The Igbo language is really trying to drive me nuts. Let me tell you how. The other day, I was on my computer writing (not blogging) when I suddenly got inspired to add a twist to what I was writing, but to complete it, I needed the Igbo word for Lion. I was sure it was Agu, but then, I started reading a list of Igbo names on Google, and in the list, Agu was interpreted as Tiger. My people, that was how the confusion started.
So, naturally, I turned to my Facebook family where the conversation entered Part 2.
Some people said that the Igbo word for Lion is indeed Agu, while some said that Agu is for the tiger and Odum is for the Lion. With each comment, I got more confused. Then I called my grandma to ask her, and she said that Odum is for the lion. She buttressed her point by saying that “Chineke emechigo onu odum n’ime oyele.” [God has closed the mouth of the lion in the den]. So according to this saying from my grandma, odum is the lion.
I had made up my mind that grandma was right, but my friend, Nwadiuto confused me again by showing me this picture of this popular Igbo fabric, called “Isiagu.” Isiagu means lion head(s). So I started thinking again that if this fabric is Isiagu, then maybe Agu really means Lion.

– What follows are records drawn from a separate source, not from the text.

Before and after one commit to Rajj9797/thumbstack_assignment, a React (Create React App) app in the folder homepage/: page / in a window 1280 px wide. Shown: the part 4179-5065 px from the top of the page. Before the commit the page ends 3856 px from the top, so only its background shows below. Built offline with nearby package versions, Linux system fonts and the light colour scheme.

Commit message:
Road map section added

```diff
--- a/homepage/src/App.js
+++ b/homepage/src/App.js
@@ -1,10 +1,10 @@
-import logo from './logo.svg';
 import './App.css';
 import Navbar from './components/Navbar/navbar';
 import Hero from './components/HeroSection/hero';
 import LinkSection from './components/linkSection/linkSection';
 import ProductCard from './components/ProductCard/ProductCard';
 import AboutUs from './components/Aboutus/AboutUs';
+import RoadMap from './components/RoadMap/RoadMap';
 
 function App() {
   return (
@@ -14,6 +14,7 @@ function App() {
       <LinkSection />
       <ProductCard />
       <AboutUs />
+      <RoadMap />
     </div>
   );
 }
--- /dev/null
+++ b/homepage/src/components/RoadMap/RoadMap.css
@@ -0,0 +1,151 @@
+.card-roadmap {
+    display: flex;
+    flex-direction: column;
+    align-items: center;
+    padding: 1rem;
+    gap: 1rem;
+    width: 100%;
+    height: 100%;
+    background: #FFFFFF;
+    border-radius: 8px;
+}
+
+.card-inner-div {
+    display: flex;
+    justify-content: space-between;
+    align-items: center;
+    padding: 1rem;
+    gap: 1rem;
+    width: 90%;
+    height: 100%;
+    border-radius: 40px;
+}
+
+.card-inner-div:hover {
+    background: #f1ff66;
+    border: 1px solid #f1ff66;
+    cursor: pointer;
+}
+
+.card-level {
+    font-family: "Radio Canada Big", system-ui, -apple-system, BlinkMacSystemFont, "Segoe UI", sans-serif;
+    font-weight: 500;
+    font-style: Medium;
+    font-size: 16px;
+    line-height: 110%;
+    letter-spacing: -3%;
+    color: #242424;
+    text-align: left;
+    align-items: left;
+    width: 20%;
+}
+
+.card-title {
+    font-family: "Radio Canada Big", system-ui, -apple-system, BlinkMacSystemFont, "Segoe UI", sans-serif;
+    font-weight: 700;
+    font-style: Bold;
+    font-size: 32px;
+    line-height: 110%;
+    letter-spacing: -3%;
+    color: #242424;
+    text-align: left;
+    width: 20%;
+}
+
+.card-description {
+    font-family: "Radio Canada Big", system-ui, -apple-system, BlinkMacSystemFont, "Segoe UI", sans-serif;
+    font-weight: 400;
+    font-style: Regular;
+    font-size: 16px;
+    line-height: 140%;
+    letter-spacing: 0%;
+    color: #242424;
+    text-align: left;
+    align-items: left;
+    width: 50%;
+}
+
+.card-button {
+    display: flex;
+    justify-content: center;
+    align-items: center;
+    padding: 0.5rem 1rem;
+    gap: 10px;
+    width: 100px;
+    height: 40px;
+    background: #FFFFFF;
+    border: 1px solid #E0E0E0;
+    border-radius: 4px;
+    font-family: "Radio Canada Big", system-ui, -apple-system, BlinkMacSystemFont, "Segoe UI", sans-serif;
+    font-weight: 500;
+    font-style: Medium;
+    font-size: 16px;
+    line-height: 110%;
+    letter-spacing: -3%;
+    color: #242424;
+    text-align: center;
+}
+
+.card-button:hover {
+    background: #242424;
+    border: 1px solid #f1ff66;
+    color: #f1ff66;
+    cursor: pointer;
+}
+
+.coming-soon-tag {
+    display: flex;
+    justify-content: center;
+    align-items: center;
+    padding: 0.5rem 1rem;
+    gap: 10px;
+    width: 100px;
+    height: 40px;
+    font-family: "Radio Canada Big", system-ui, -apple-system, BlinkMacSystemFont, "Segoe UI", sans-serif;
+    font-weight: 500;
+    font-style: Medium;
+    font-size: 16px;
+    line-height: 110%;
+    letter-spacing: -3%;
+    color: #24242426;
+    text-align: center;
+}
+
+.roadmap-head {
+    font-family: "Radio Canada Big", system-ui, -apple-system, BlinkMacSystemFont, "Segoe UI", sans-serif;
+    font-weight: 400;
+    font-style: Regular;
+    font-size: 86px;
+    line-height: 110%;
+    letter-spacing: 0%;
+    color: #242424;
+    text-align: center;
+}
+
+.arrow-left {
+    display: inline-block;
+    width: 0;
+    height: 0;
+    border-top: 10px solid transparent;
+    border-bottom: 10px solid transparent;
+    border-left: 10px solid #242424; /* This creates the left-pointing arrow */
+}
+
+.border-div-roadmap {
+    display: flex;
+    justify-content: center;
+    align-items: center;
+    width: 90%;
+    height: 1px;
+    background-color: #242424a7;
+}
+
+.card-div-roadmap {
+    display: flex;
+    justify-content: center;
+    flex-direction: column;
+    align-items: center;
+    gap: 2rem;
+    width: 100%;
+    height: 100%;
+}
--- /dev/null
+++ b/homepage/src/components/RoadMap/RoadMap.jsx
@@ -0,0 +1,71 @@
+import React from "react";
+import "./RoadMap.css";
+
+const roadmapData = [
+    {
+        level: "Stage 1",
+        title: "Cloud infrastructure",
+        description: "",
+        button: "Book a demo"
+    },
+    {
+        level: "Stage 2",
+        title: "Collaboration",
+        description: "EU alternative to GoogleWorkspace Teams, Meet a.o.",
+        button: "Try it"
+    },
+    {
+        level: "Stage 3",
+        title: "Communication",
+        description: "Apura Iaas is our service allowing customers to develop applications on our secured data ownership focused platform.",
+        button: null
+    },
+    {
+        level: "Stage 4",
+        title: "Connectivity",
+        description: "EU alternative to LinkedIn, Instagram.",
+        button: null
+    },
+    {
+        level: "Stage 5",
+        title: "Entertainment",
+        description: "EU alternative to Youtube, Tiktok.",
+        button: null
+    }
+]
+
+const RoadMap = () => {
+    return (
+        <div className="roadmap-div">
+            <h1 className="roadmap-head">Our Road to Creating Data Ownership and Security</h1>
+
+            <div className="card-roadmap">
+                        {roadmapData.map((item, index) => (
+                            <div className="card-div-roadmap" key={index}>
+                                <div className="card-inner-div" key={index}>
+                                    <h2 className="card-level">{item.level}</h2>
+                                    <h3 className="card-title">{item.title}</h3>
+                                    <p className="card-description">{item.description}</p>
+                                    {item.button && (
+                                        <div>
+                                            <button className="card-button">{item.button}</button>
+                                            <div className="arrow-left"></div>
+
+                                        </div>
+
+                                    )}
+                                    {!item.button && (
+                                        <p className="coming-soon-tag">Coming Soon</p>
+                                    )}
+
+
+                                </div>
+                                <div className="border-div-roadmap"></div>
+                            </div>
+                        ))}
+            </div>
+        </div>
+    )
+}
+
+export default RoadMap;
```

I might be wrong, but I think that among the three main languages of Nigeria – Igbo, Yoruba, and Hausa – the Igbo language is the hardest of them all. Although I don’t speak Hausa or Yoruba fluently, I certainly think that if I was not Igbo and I had to learn all three languages, Igbo would be the most difficult one for me.

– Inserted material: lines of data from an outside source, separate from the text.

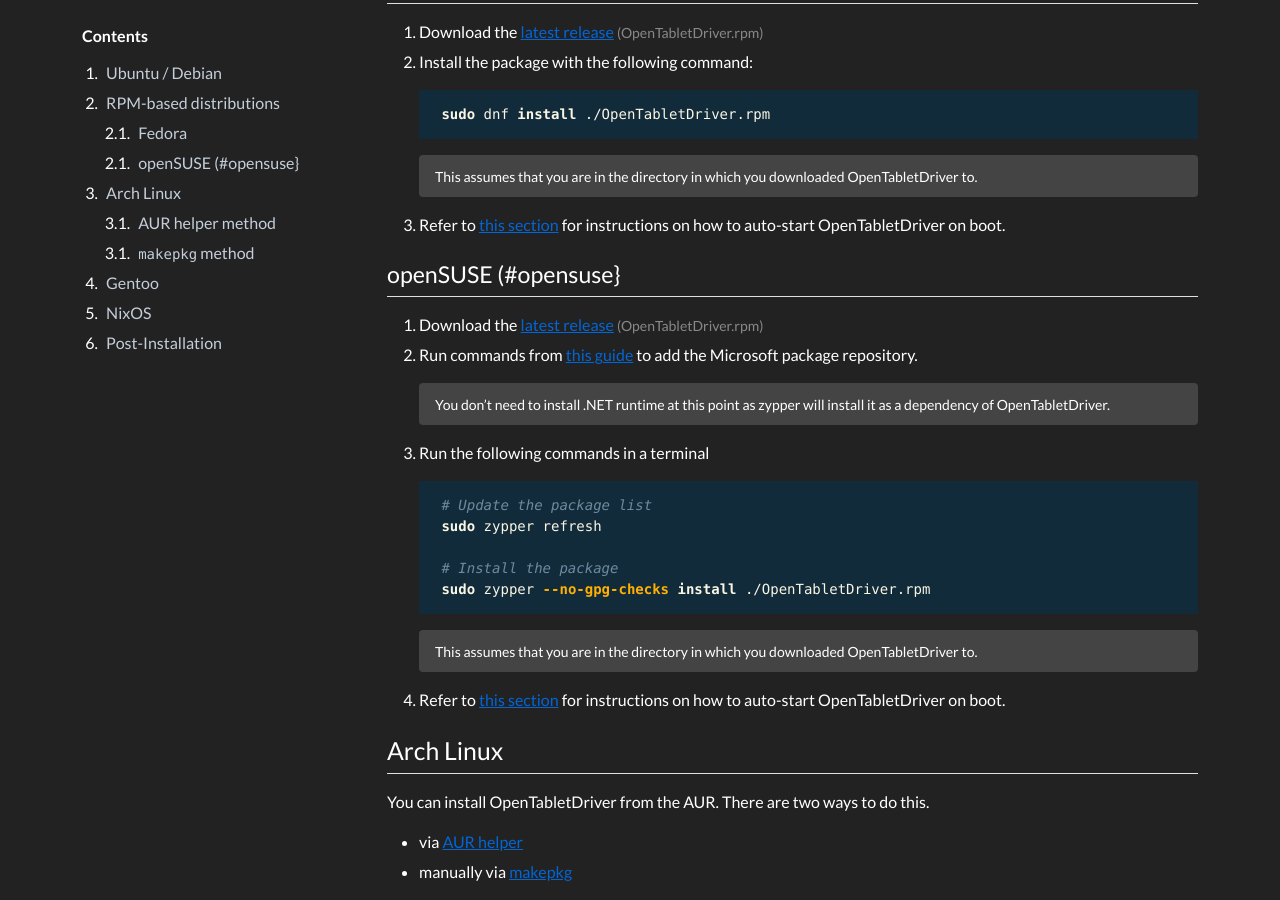
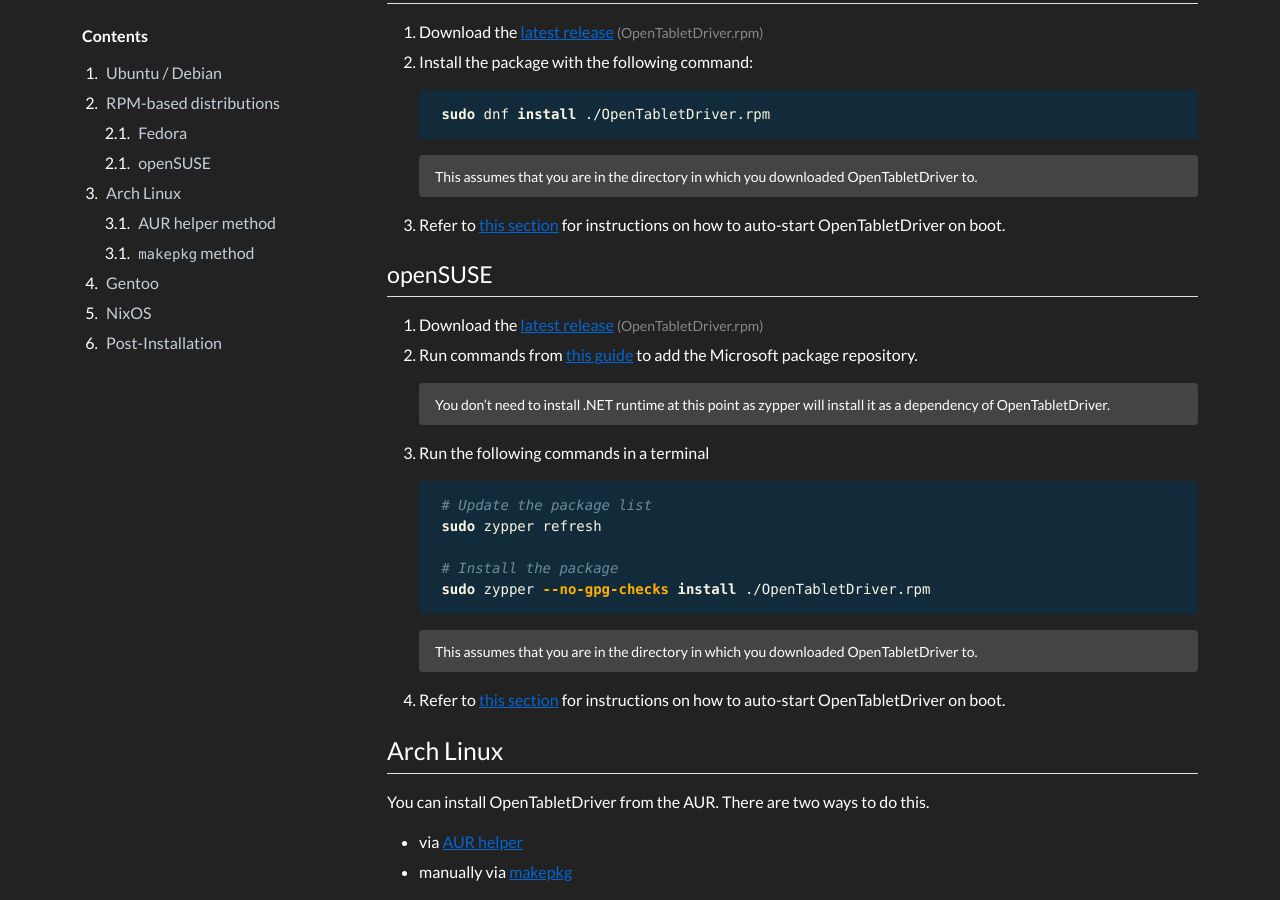
Before and after one commit to OpenTabletDriver/opentabletdriver.github.io, a Jekyll site: the page built from site/_wiki/Install/Linux.md, in a window 1280 px wide and 900 px high, scrolled down 769 px. Built offline with Jekyll 4.4.1, drawn with Linux system fonts in a browser that asks for light colours; nearby versions of some CDN libraries; comment, search, counter and statistics services are not loaded.

Commit message:
Fix formatting

```diff
--- a/site/_wiki/Install/Linux.md
+++ b/site/_wiki/Install/Linux.md
@@ -39,7 +39,7 @@ If you're experiencing `libhostfxr` issues, please see the solutions from Micros
 
 3. Refer to [this section]({% link _wiki/FAQ/Linux.md %}#autostart) for instructions on how to auto-start OpenTabletDriver on boot.
 
-### openSUSE (#opensuse}
+### openSUSE {#opensuse}
 
 1. Download the [latest release]({{ site.data.links.project.latestRelease.rpm }}) <small class="text-muted">(OpenTabletDriver.rpm)</small>
 2. Run commands from [this guide]({{ site.data.links.external.Microsoft.AddMicrosoftRepoOpenSUSE }}) to add the Microsoft package repository.
```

But just when I was losing all hope, Adaure Achumba came in and saved the day. She said, “No word for tiger in Igbo language. Tigers are not indigenous to Africa. Agu is used as generic for ‘Big Cats’ like leopards and cheetahs, as well as lions, while Odum is specific to lion. I have heard Edi Abali used for panther.”
Now, this makes the most sense. Honestly, if I could enroll myself in an Igbo class, I would. I want to know beyond the conversational Igbo language; I want to know without a doubt that Agu stands for big cats. I want to know the Igbo language and culture in its entirety. Is this wishful thinking?